- Task instructions: Check each line of the records for "header"; collect those that have it.

Web page edit records:

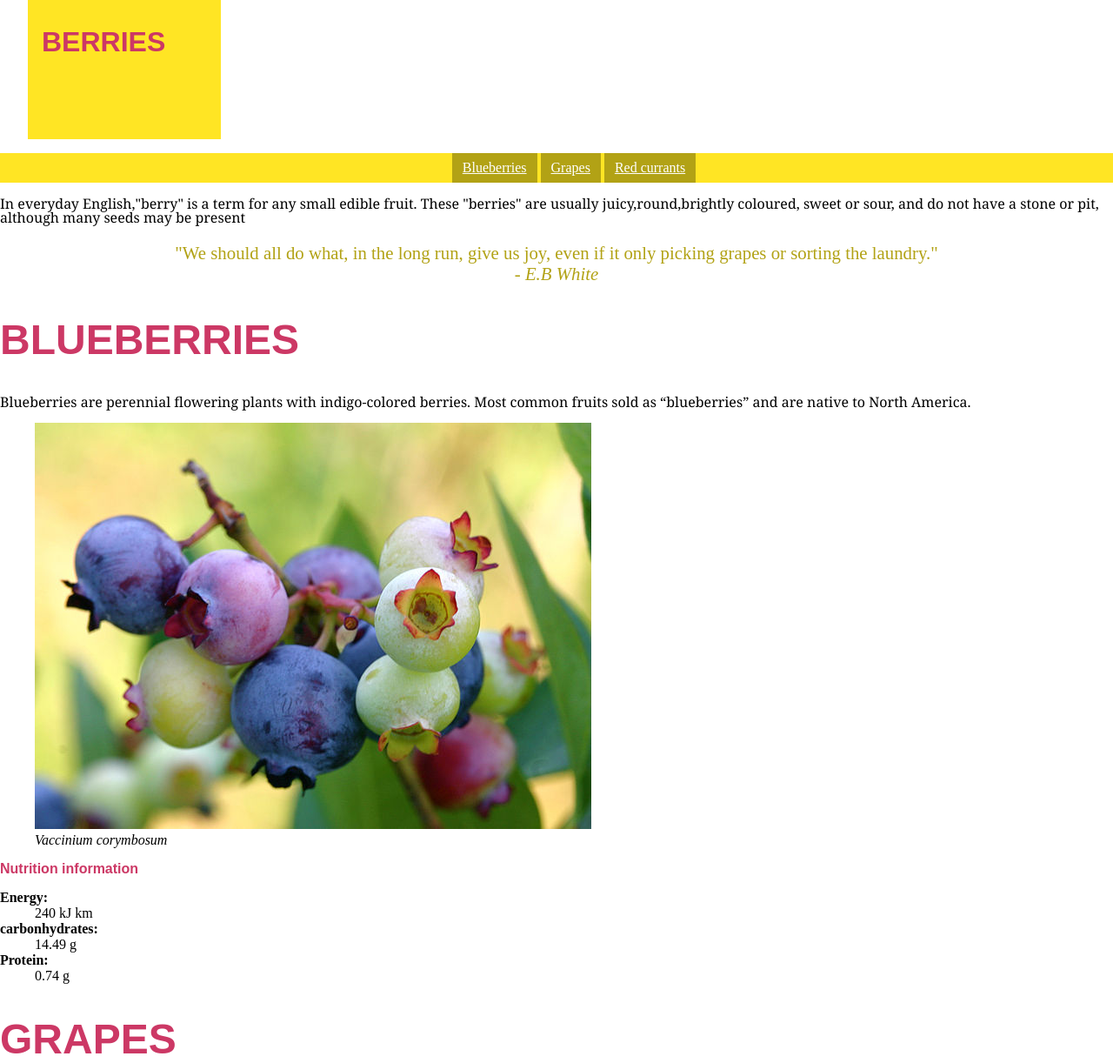
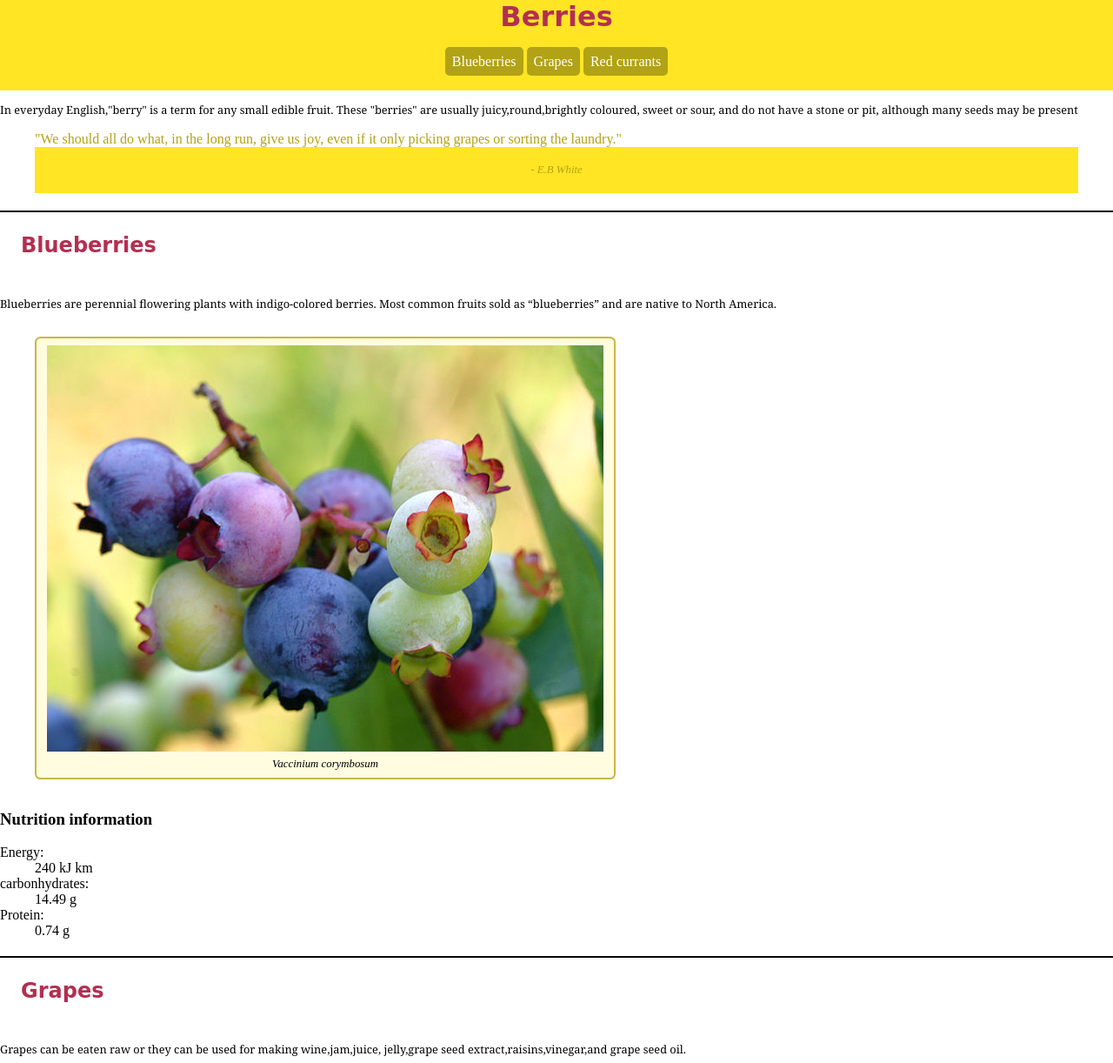
Before and after one commit to IFVG45/Project-1-Basic-Website, a plain HTML site: page index.html in a window 1280 px wide. Shown: the top 1222 px of the page at 87% size. Drawn offline with Linux system fonts and the light colour scheme.

Commit message:
Added header, figure caption,figure, footer

```diff
--- a/css/main.css
+++ b/css/main.css
@@ -1,143 +1,121 @@
-/*this is a CSS comment */
-html {
-  background-color: #ffffff;
+header {
+  text-align: center;
+  margin: 0;
+  display: block;
+  background-color: #ffe524;
+}
 
-  color:black
+h1, h2 {
+  font-family: 'Sigmar One', cursive;
+}
+
+p, .info, .info2 {
+  font-family: 'Georgia', serif;
+  font-size: 0.8rem;
+}
+
+blockquote span {
+  text-align: center;
+  display: block;
+  font-size: 2.5rem;
+}
+
+cite {
+  text-align: center;
+  color: #b2a215;
+}
+
+nav {
+  padding: .5em;
+}
+
+header h1 {
+  margin: 0;
+}
+
+img {
+  width: 100%;
+}
+
+body {
+  margin: 0;
+}
+
+main {
+  margin: .5em;
 }
 
 h1 {
-  color: #cc3865;
-  font-family:Sigmar-One,sans-serif;
-  font-weight: bold;
-  font-size: 2rem;
+  color: #b32f52;
   text-align: center;
-  line-height: 1;
+}
 
+ol {
+  padding: 0;
+  list-style-type: none;
+}
 
+a {
+  text-decoration: none;
+  color: white;
+}
 
+nav li {
+  background-color: #b2a215;
+  padding: 0.5em;
+  border-radius: 5px;
+  display: inline;
+}
+
+nav li:hover {
+  background-color: #cc3865;
+  padding: 0.5em;
+  border-radius: 5px;
+  display: inline;
+}
+
+blockquote {
+  color: #b2a215;
 }
 
 h2 {
-
-color: #cc3865;
-font-family:sigmar-one,sans-serif;
-font-weight: bold;
-font-size: 3rem;
-text-align: left;
-line-height: 1;
-
-}
-
-h3 {
-
-  color: #cc3865;
-  font-family:sigmar-one ,sans-serif;
-  font-weight:bold;
-  font-size: 1rem;
-  text-align: left;
-  line-height: 1;
+  color: #b32f52;
+  border-top: 2px solid black;
+  padding: 1em;
 }
 
 
-p{
-
-  color: #000000;
-  font-family:georgia,sans-serif;
-  font-weight: regular;
-  font-size: 1rem;
-  text-align: left;
-  line-height: 1;
+figure {
+  display: inline-block;
+  padding: 0.5em 0.75em;
+  border-radius: 0.4em;
+  border: 2px solid #c5b844;
+  background-color: #fffce0;
 }
 
-
-nav{
-  color: dark yellow;
-
+figcaption {
+  text-align: center;
+  font-style: italic;
 }
 
-
-
-
-
-blockquote {
-  font-style: normal;
-  text-align: center;
-  font-size:1.3rem;
-  color:#b2a215;
+.info {
+  font-weight: bold;
 }
 
-
-
-dt{
-
-  font-weight: bold;
-
+.info2 {
+  margin: 0;
+  text-align: left;
 }
 
-
-
-
-body{
+footer {
+  text-align: center;
+  font-size: 0.8rem;
+  padding: 1.5em;
   margin: 0;
+  display: block;
+  background-color: #ffe524;
 }
 
-
-/*inline: allows other elements beside on the same line padding,margin,width dont work as
-expected.
-
-block:take up one whole line in the browser window padding,margin,width
-work as expected
-
-inline-block: allow other elements beside on the same line.
-*/
-
-
-h1{
-  background-color: #ffe524;
-
-  /*start at top and go clockwise; top,right,bottom,left*/
-  padding: 1em 2em 3em 0.5em;
-
-  margin: 0 1em; /* top/bottom  left/right*/
-
-  border:1px  #000;
-
-  border-radius:10 px;
-
-  display: inline-block;
-
+i {
+  font-size: 0.8rem;
 }
-
-a{
-  background-color: yellow;
-  display: inline-block;
-
-}
-
-
- nav{
- background-color: #ffe524;
- text-align: center;
-
-}
-
- nav ul{
-   list-style-type: none;
-   padding: 0;
-   margin: 0;
-
- }
-
- nav li{
-   display: inline;
-
- }
-
-  nav a{
-    display: inline-block;
-    padding: 0.5em 0.75em;
-    background-color: #b2a215;
-    color: white;
-    text-decoration: underline;
-
-  }
--- a/index.html
+++ b/index.html
@@ -14,7 +14,7 @@
 </html>
 
 <header>
-   <h1>BERRIES</h1>
+   <h1>Berries</h1>
 
   <nav>
       <ol>
@@ -40,7 +40,7 @@
 
 
 
-    <h2>BLUEBERRIES</h2>
+    <h2>Blueberries</h2>
 
     <p>Blueberries are perennial flowering plants with indigo-colored berries.
       Most common fruits sold as “blueberries” and are native to North America. </p>
@@ -65,7 +65,7 @@
 
       </dl>
 
-      <h2>GRAPES</h2>
+      <h2>Grapes</h2>
 
       <p>Grapes can be eaten raw or they can be used for making wine,jam,juice,
       jelly,grape seed extract,raisins,vinegar,and grape seed oil.</p>
@@ -78,7 +78,7 @@
 
         </figure>
 
-        <h3>NUTRITION INFORMATION</h3>
+        <h3>nutrition information</h3>
         <dl>
 
           <dt>Energy:</dt>
@@ -93,7 +93,7 @@
         </dl>
 
 
-        <h2>RED CURRANT </h2>
+        <h2>Red Currant </h2>
 
         <p>With maturity,the tart flavour of redcurrant fruit is slightly greater
         than it's blackcurrant relative,but with the same approximate
@@ -107,7 +107,7 @@
 
           </figure>
 
-           <h3> NUTRITION INFORMATION</h3>
+           <h3> nutrition information</h3>
           <dl>
 
             <dt>Energy:</dt>
```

- Reply to the exercise:
Added header, figure caption,figure, footer
+header {
+header h1 {
 <header>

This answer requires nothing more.